Next year it will be worse.

As Howard Reed and Jacob Mohun Himmelweit recently argued for the TUC, this is not surprising. The share of overall national income going to labour is falling, as these graphs show:

For those on the right who argue that the data does not in fact show a falling labour share I offer this chart for the USA, admittedly but for which I can't find a UK equivalent right now, although the trend is similar. It comes from Zero Hedge, yesterday:

The reason why labour shares may not have fallen as much as expected is most of the share is now being eaten up by a few at the top: the rest are now very much worse off, barring in the US those on very lowest incomes. The shift in income distribution is hidden in GDP data.

We have a more unequal society. More people have less income. Poverty is increasing. People are desperate, and yet our government spins a narrative that says that those unable to work or those unable to find work that lets them live anything approaching a decent life because of the miserly wages paid to them are to blame.

Those people are not to blame. They are the victims of a cruel and heartless school of economic thinking that is deliberately pushing the poorest to the margins of society, and to the margins of their grip on anything like the life all should reasonably enjoy in this country.

This is the reality of 2012.

It will be the reality of 2013.

It's why I've blogged this year.

It's why I still will be blogging next year.

But always I do so because I know this need not be the case. With proper tax systems, with proper accountability, with attention focused on the real cheats in society - far too many of whom are hiding the wealth of the already rich and major corporations from taxation which if paid could help solve this problem - we could alleviate this poverty.
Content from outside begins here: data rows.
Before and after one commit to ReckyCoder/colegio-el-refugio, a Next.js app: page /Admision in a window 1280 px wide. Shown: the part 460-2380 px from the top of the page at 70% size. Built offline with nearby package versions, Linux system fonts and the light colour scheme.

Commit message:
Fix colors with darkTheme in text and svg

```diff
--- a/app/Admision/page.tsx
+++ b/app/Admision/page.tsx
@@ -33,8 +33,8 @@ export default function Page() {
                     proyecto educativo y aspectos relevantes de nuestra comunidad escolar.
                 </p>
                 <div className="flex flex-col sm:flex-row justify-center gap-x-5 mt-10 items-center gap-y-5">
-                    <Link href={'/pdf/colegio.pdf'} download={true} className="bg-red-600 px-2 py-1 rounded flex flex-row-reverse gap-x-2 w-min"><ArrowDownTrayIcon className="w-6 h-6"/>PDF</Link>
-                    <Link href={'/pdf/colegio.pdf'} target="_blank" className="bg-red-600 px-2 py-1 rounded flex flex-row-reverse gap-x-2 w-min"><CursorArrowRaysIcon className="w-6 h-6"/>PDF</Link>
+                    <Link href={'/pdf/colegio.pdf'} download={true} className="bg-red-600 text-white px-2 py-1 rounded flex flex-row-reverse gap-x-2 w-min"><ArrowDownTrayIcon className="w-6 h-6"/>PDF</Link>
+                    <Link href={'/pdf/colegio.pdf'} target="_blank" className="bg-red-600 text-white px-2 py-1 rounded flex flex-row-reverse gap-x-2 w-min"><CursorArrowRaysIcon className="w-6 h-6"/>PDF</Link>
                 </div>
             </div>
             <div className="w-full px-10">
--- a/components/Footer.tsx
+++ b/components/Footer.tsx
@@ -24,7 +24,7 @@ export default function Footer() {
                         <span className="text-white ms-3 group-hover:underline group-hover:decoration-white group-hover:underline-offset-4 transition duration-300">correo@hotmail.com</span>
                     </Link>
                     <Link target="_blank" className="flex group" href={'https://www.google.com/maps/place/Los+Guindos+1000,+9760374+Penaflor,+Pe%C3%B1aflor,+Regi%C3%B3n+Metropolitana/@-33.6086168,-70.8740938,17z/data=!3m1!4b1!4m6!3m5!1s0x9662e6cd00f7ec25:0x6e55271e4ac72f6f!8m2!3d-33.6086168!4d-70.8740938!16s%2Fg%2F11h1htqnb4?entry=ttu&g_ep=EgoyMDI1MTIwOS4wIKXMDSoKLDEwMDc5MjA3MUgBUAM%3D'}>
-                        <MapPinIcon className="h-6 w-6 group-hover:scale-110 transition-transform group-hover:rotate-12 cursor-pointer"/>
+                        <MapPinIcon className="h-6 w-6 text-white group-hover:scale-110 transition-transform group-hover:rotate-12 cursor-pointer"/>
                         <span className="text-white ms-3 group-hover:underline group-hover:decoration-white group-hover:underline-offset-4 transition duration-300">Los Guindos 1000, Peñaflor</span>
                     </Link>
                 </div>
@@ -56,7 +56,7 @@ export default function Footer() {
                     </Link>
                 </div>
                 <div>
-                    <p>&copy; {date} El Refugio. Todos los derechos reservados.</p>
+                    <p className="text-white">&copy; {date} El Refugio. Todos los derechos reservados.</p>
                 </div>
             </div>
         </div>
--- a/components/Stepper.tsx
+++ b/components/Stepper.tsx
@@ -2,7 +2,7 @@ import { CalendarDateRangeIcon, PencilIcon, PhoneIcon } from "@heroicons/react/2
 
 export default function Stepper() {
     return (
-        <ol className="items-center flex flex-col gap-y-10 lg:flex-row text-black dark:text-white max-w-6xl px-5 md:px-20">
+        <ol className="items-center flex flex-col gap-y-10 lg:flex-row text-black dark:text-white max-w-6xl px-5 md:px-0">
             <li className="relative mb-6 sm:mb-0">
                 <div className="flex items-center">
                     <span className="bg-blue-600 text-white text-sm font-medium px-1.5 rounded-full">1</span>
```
I'd like to thank the Joseph Rowntree Charitable Trust for helping me work on this issue this year. And next year too. I am aware they are criticised for helping me and the Tax Justice Network do so. But surely if poverty is your concern isn't this one of the biggest issues on your agenda? They think so, and I'm incredibly grateful for that.